Nope, it’s not what you think.
It’s not H..E..double hockey sticks, but it's close.
It’s a four letter word that makes all the mothers out there uncomfortable, especially when they have to say it out loud.
It's a four letter word that makes us feel like we can’t do it all or even worse, it makes us feel like we’ve failed.
It's a four letter word that elicits intense shame.
The four letter word that I’m talking about is….help. There I said it. HELP, and you know what? I need it. (insert shudder)
I’m not so naïve as to believe that I can do it all, but I am having a hard time with the fact that asking for help elicits something in me that insinuates the contrary. I’m not entirely sure what I have to prove or why asking for h..h..h..h..help is so hard. I mean, we can’t expect that we can do it all ourselves, right? Or do we? Gosh dang, it sure as hell seems like everyone else can do it all. (Please excuse my language. Other four letter words are much easier for me to say.)
What an interesting experience we have as women, as mothers, navigating this intense world of professional and personal obligations. A world that is ripe with double standards and toxic shame.

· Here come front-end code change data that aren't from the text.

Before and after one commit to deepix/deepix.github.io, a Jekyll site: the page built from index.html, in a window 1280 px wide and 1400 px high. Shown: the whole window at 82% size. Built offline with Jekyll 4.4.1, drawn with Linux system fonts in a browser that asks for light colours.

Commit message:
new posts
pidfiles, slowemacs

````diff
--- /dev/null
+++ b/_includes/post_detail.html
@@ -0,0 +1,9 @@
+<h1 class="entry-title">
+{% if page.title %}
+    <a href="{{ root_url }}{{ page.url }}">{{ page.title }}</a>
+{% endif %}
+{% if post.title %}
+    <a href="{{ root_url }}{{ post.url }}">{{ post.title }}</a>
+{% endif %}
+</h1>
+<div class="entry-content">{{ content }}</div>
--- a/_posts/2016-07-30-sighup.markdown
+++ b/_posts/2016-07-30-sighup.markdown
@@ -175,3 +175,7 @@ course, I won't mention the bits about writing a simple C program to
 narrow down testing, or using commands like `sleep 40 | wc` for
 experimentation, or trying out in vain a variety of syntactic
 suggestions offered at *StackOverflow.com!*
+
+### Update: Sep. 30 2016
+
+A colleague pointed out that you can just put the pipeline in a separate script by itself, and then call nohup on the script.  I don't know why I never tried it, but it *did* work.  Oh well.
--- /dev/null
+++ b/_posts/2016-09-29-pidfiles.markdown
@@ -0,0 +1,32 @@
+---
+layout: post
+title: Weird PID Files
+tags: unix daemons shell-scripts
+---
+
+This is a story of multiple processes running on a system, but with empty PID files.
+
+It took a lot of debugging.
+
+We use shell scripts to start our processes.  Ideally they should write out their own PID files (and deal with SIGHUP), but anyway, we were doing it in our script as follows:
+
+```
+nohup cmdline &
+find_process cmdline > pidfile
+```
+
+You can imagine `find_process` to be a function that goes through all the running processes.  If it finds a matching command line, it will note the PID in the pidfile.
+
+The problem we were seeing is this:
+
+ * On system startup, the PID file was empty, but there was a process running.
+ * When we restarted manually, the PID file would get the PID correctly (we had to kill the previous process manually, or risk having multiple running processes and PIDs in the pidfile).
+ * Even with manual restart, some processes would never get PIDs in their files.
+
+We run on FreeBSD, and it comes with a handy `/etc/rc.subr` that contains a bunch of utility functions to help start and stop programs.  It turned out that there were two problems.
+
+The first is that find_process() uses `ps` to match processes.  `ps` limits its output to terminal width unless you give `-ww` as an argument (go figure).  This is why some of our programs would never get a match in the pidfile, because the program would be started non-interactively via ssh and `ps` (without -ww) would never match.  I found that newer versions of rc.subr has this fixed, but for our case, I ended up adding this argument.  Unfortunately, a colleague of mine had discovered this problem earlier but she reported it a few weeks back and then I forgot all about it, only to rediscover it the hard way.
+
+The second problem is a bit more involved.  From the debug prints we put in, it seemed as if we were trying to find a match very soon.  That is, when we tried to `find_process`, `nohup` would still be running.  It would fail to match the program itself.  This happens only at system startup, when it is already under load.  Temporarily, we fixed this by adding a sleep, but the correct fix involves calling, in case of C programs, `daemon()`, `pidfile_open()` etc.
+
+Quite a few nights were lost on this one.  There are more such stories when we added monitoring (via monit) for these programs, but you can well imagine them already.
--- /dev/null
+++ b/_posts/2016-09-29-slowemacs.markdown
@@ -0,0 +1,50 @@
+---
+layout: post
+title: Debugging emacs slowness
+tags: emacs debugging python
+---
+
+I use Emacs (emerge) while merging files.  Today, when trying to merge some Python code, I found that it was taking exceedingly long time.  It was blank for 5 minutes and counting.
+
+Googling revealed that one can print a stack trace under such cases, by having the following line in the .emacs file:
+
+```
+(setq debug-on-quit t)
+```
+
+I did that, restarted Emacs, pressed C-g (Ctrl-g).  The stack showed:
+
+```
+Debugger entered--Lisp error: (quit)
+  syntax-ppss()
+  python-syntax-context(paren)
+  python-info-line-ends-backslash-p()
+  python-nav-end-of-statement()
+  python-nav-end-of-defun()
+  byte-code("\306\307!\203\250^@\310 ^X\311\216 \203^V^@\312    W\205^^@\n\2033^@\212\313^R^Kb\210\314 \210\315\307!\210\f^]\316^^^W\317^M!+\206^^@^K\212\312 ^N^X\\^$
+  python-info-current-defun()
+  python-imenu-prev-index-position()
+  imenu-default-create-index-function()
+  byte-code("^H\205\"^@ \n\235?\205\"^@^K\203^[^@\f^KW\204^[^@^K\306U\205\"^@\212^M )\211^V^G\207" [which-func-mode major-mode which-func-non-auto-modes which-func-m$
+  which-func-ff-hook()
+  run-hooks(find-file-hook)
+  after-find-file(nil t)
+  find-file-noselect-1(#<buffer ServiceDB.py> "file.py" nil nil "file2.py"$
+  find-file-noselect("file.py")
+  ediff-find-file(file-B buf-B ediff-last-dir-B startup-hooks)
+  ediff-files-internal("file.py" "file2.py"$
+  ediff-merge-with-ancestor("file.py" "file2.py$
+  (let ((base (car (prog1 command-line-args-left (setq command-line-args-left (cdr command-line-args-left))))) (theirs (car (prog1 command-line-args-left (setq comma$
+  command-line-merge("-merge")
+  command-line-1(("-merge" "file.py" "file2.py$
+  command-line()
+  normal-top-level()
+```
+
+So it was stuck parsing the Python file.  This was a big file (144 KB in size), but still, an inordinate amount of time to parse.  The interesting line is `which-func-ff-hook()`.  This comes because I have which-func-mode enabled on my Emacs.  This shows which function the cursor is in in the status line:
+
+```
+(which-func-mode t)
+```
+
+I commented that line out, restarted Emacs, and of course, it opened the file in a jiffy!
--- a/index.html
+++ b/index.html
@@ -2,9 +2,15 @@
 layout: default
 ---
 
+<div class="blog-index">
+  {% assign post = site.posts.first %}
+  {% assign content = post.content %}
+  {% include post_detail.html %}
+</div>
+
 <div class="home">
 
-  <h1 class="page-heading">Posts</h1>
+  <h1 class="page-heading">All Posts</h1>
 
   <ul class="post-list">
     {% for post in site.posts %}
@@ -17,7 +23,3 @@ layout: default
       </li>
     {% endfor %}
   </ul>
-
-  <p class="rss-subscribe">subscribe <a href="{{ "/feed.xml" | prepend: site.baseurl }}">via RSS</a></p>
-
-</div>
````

A world where asking for help is likened to admitting some sense of failure.
I know that historically, this idea of unhealthy stoicism has been mostly attributed to men. However, I call your masculine stoicism and I raise you, to a working mother with numerous littles, taking them to the grocery store and preparing meals, hauling them to and from activities, surviving only on coffee and the occasional snack found in the console of the SUV or minivan….And you know what else, do it all with a warm smile and some lipstick, because heaven forbid you look like, how you feel.
I’ve tried to determine for myself, where does this insistence of self sufficiency come from? Where do we learn, or better yet, assume that it is all up to us, even in the presence of partners that are fundamentally good and willing to help. Is doing it ourselves a way for us to preserve our self worth and as a byproduct, we can have a sense of unattested control? Or, is it that by nature, we don’t want to put anyone else out. We don’t want anyone else to have to take care of us or our responsibilities.
Whatever it is, I challenge myself and many other mothers out there, to understand that families and communities thrive on their willingness to not only help others, but to be empathic towards self and to accept help when needed. To know that there are times in life when you are more able to help and there are times in your life when you need it….and that’s whole heartedly okay.
I assure you, there are other four letter words that are way (expletive) worse than help.